### EXERCISE REQUIREMENTS
Lines that include "target" make up the answer; copy all of them from the data below.

[GIVEN ENTRIES Boundary: Start]

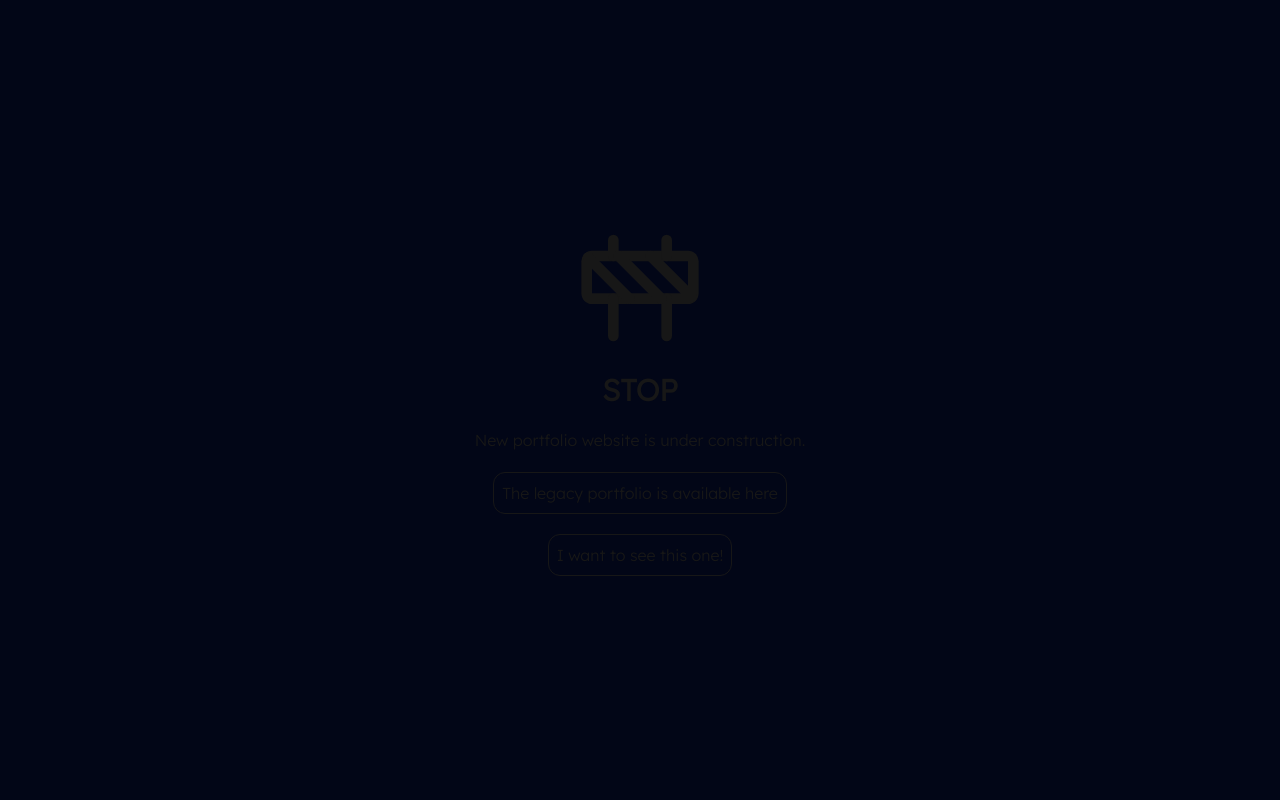
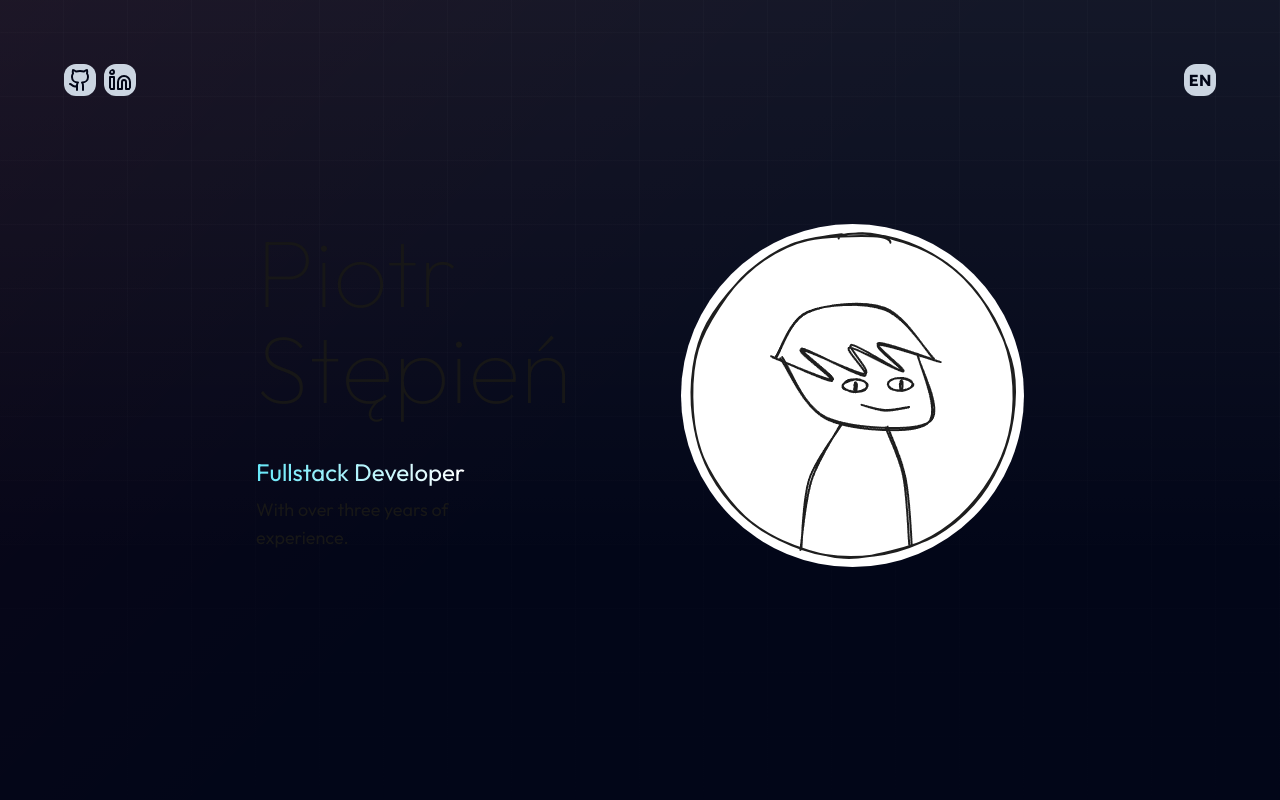
Before and after one commit to Stempelowaty/piotr-stepien, a Next.js app: page /en in a window 1280 px wide. Shown: the top 800 px of the page. Built offline with nearby package versions, Linux system fonts and the light colour scheme; what tailwindcss-animated would draw is missing.

Commit message:
dead end

```diff
--- a/app/[lang]/layout.tsx
+++ b/app/[lang]/layout.tsx
@@ -5,13 +5,11 @@ import "./globals.css";
 
 const lexend = Lexend({
   subsets: ["latin"],
-  weight: "300",
   variable: "--font-lexend",
 });
 
 const outfit = Outfit({
   subsets: ["latin"],
-  weight: "300",
   variable: "--font-outfit",
 });
 
--- a/app/[lang]/page.tsx
+++ b/app/[lang]/page.tsx
@@ -1,7 +1,8 @@
-import AboutMe from "../_components/aboutMe";
+import Header from "../_components/header";
 import BgGradient from "../_components/bgGradient";
 import TopBar from "../_components/topBar";
 import Warning from "../_components/warning";
+import AboutMe from "../_components/aboutMe";
 
 export default async function Home({
   params,
@@ -12,35 +13,12 @@ export default async function Home({
   if (!lang) return <></>;
   return (
     <div className="font-lexend w-full h-full bg-slate-950">
-      <Warning lang={lang} />
+      {/* <Warning lang={lang} /> */}
       <BgGradient />
       <div className="z-20 relative text-foreground">
         <TopBar lang={lang} />
+        <Header lang={lang} />
         <AboutMe lang={lang} />
-        <div className="h-64">fill</div>
-        <div className="h-64">fill</div>
-        <div className="h-64">fill</div>
-        <div className="h-64">fill</div>
-        <div className="h-64">fill</div>
-        <div className="h-64">fill</div>
-        <div className="h-64">fill</div>
-        <div className="h-64">fill</div>
-        <div className="h-64">fill</div>
-        <div className="h-64">fill</div>
-        <div className="h-64">fill</div>
-        <div className="h-64">fill</div>
-        <div className="h-64">fill</div>
-        <div className="h-64">fill</div>
-        <div className="h-64">fill</div>
-        <div className="h-64">fill</div>
-        <div className="h-64">fill</div>
-        <div className="h-64">fill</div>
-        <div className="h-64">fill</div>
-        <div className="h-64">fill</div>
-        <div className="h-64">fill</div>
-        <div className="h-64">fill</div>
-        <div className="h-64">fill</div>
-        <div className="h-64">fill</div>
       </div>
     </div>
   );
--- a/app/_components/aboutMe.tsx
+++ b/app/_components/aboutMe.tsx
@@ -1,38 +1,32 @@
-import Image from "next/image";
 import { AvailableLocalesType } from "../utils";
+import ShowOnScroll from "./showOnScroll";
 
 interface AboutMeProps {
   lang: string;
 }
-export default async function AboutMe(props: AboutMeProps) {
-  const { lang } = await props;
-  const dict = getDictionary(lang);
+export default function AboutMe(props: AboutMeProps) {
+  const dict = getDictionary(props.lang);
+
   return (
-    <div className="flex lg:flex-row flex-col-reverse px-32 pt-64 font-outfit">
-      <div className="flex flex-col lg:w-1/2 w-full animate-fade-right animate-once animate-ease-in-out animate-alternate">
-        <p className="text-7xl pb-2 font-thin">Piotr Stępień</p>
-        <p className="text-xl">{dict.chapterTitle}</p>
+    <div className="font-lexend text-foreground flex flex-col items-center mt-96 px-32 xl:px-64">
+      <ShowOnScroll>
+        <h1 className="bg-gradient-to-r from-cyan-300 to-white bg-clip-text text-transparent text-4xl pt-16">
+          {dict.about}
+        </h1>
+        <h2 className="text-2xl font-thin">{dict.chapterTitle}</h2>
+        <div className="text-center flex flex-col items-center">
           <p>{dict.chapterOne}</p>
           <p>{dict.chapterTwo}</p>
         </div>
-      <div className="flex justify-center items-center lg:w-1/2 w-full ">
-        <Image
-          className=" w-128 h-128 object-cover rounded-full z-100 animate-fade-left animate-once animate-ease-in-out animate-alternate"
-          width={343}
-          height={343}
-          src={"/profile_pic.png"}
-          alt=""
-        />
-      </div>
+      </ShowOnScroll>
     </div>
   );
 }
 
-const getDictionary = (locale: string) =>
-  dictionaries[locale as AvailableLocalesType] ?? dictionaries["en-US"];
-
+const getDictionary = (locale: string) => {
   const dictionaries = {
     "pl-PL": {
+      about: "O mnie",
       chapterTitle: "Kim jest ten czarujący typek?",
       chapterOne:
         "Nie wiem czy czarujący, ale na zdjęciu jestem ja. Zawsze fascynowały mnie gry. Po modyfikowaniu gry Skyrim dwukrotnie dłużej niż w nią grałem i rozłożeniu pierwszych gier z serii Doom na czynniki pierwsze, postanowiłem zostać programistą. Podczas studiów inżynierskich, rozwijałem wiele projektów gier, korzystając z różnych frameworków.",
@@ -40,6 +34,7 @@ const dictionaries = {
         "Moja pasja poszerzyła się o nowe technologie i po pewnym czasie zdobyłem moją pierwszą pracę jako programista full-stack. Tam nauczyłem się korzystać z Reacta i innych trudnych słów, które brzmią jak nazwy dla Pokemonów.",
     },
     "en-US": {
+      about: "About me",
       chapterTitle: "Who is this charming fellow?",
       chapterOne:
         "I don't know if charming is the right word, but that's me over to the right. I have always been fascinated by video games. After modding Skyrim for twice as long as I've played it and dissecting the first Doom games, I decided to become a software developer. While studying for my engineering degree, I developed a variety of game projects using various frameworks.",
@@ -47,3 +42,5 @@ const dictionaries = {
         "My passion for programming expanded into other technologies, and after a while, I landed my first job as a full-stack developer. There, I learned about React and other quirky terms that sound like names for Pokémon.",
     },
   };
+  return dictionaries[locale as AvailableLocalesType] ?? dictionaries["en-US"];
+};
--- /dev/null
+++ b/app/_components/header.tsx
@@ -0,0 +1,44 @@
+import Image from "next/image";
+import { AvailableLocalesType } from "../utils";
+
+interface AboutMeProps {
+  lang: string;
+}
+export default async function Header(props: AboutMeProps) {
+  const { lang } = await props;
+  const dict = getDictionary(lang);
+  return (
+    <div className="flex lg:flex-row flex-col-reverse xl:px-64 px-32 pt-32 font-outfit">
+      <div className="flex flex-col lg:w-1/3 items-center lg:items-start w-full animate-fade-right animate-once animate-ease-in-out animate-alternate">
+        <p className="text-8xl mb-2 font-thin text-center lg:text-start">
+          Piotr Stępień
+        </p>
+        <p className="bg-gradient-to-r from-cyan-300 to-white bg-clip-text text-transparent text-2xl pt-8">
+          Fullstack Developer
+        </p>
+        <p className="text-lg pt-2">{dict.withExp}</p>
+      </div>
+      <div className="flex justify-center lg:justify-end items-center lg:w-2/3 w-full ">
+        <Image
+          className="object-cover rounded-full z-100 animate-fade-left animate-once animate-ease-in-out animate-alternate"
+          width={343}
+          height={343}
+          src={"/profile_pic.png"}
+          alt=""
+        />
+      </div>
+    </div>
+  );
+}
+
+const getDictionary = (locale: string) => {
+  const dictionaries = {
+    "pl-PL": {
+      withExp: "Z ponad trzyletnim doświadczeniem.",
+    },
+    "en-US": {
+      withExp: "With over three years of experience.",
+    },
+  };
+  return dictionaries[locale as AvailableLocalesType] ?? dictionaries["en-US"];
+};
--- a/app/_components/langButton.tsx
+++ b/app/_components/langButton.tsx
@@ -10,7 +10,7 @@ export default function LangButton(props: LangButtonProps) {
 
   return (
     <button
-      className="p-1 rounded-xl flex items-center hover:scale-105 duration-500 transition bg-slate-400 text-slate-950 font-lexend font-bold"
+      className="p-1 rounded-xl flex items-center hover:scale-105 duration-500 transition bg-slate-300 text-slate-950 font-lexend font-bold w-8 h-8 justify-center"
       onClick={() => {
         if (lang === "pl-PL") redirect(`/en-US/${pathname.substring(6)}`);
         else redirect(`/pl-PL/${pathname.substring(6)}`);
--- /dev/null
+++ b/app/_components/showOnScroll.tsx
@@ -0,0 +1,47 @@
+"use client";
+import { useEffect, useRef } from "react";
+
+interface ShowOnScrollProps {
+  children: React.ReactNode;
+  className?: string;
+}
+
+const ShowOnScroll: React.FC<ShowOnScrollProps> = ({
+  children,
+  className = "",
+}) => {
+  const ref = useRef<HTMLDivElement>(null);
+
+  useEffect(() => {
+    const observer = new IntersectionObserver(
+      ([entry]) => {
+        if (entry.isIntersecting) {
+          entry.target.classList.add("animate-fade-up");
+          observer.unobserve(entry.target);
+        }
+      },
+      { threshold: 0.1 }
+    );
+
+    if (ref.current) {
+      observer.observe(ref.current);
+    }
+
+    return () => {
+      if (ref.current) {
+        observer.unobserve(ref.current);
+      }
+    };
+  }, []);
+
+  return (
+    <div
+      ref={ref}
+      className={`opacity-0 transition-opacity duration-1000 delay-1000 ${className}`}
+    >
+      {children}
+    </div>
+  );
+};
+
+export default ShowOnScroll;
--- a/app/_components/topBar.tsx
+++ b/app/_components/topBar.tsx
@@ -7,19 +7,21 @@ interface TopBarProps {
 export default function TopBar(props: TopBarProps) {
   const { lang } = props;
   return (
-    <div className="w-full pt-16 pe-16 flex justify-end gap-2 z-30">
+    <div className="w-full pt-16 px-16 flex justify-between z-30">
+      <div className="flex gap-2">
         <Link
           href={"https://github.com/Stempelowaty"}
-        className="hover:scale-105 transition duration-500"
+          className="hover:scale-110 transition duration-500"
         >
-        <Github className="w-8 h-8 text-slate-950 p-1 bg-slate-400 rounded-xl" />
+          <Github className="w-8 h-8 text-slate-950 p-1 bg-slate-300 rounded-xl" />
         </Link>
         <Link
           href={"https://www.linkedin.com/in/piotr-stepien-2169bb223/"}
-        className="hover:scale-105 transition duration-500"
+          className="hover:scale-110 transition duration-500"
         >
-        <Linkedin className="w-8 h-8 text-slate-950 p-1 bg-slate-400 rounded-xl" />
+          <Linkedin className="w-8 h-8 text-slate-950 p-1 bg-slate-300 rounded-xl" />
         </Link>
+      </div>
       <LangButton lang={lang} />
     </div>
   );
--- a/app/_components/warning.tsx
+++ b/app/_components/warning.tsx
@@ -33,9 +33,7 @@ export default function Warning(props: WarningProps) {
   );
 }
 
-const getDictionary = (locale: string) =>
-  dictionaries[locale as AvailableLocalesType] ?? dictionaries["en-US"];
-
+const getDictionary = (locale: string) => {
   const dictionaries = {
     "pl-PL": {
       stop: "STOP",
@@ -50,3 +48,5 @@ const dictionaries = {
       show: "I want to see this one!",
     },
   };
+  return dictionaries[locale as AvailableLocalesType] ?? dictionaries["en-US"];
+};
```
Lines whose indentation alone changed are shown as unchanged.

[GIVEN ENTRIES Boundary: End]

### OUTPUT FOR THIS TASK
+          entry.target.classList.add("animate-fade-up");
+          observer.unobserve(entry.target);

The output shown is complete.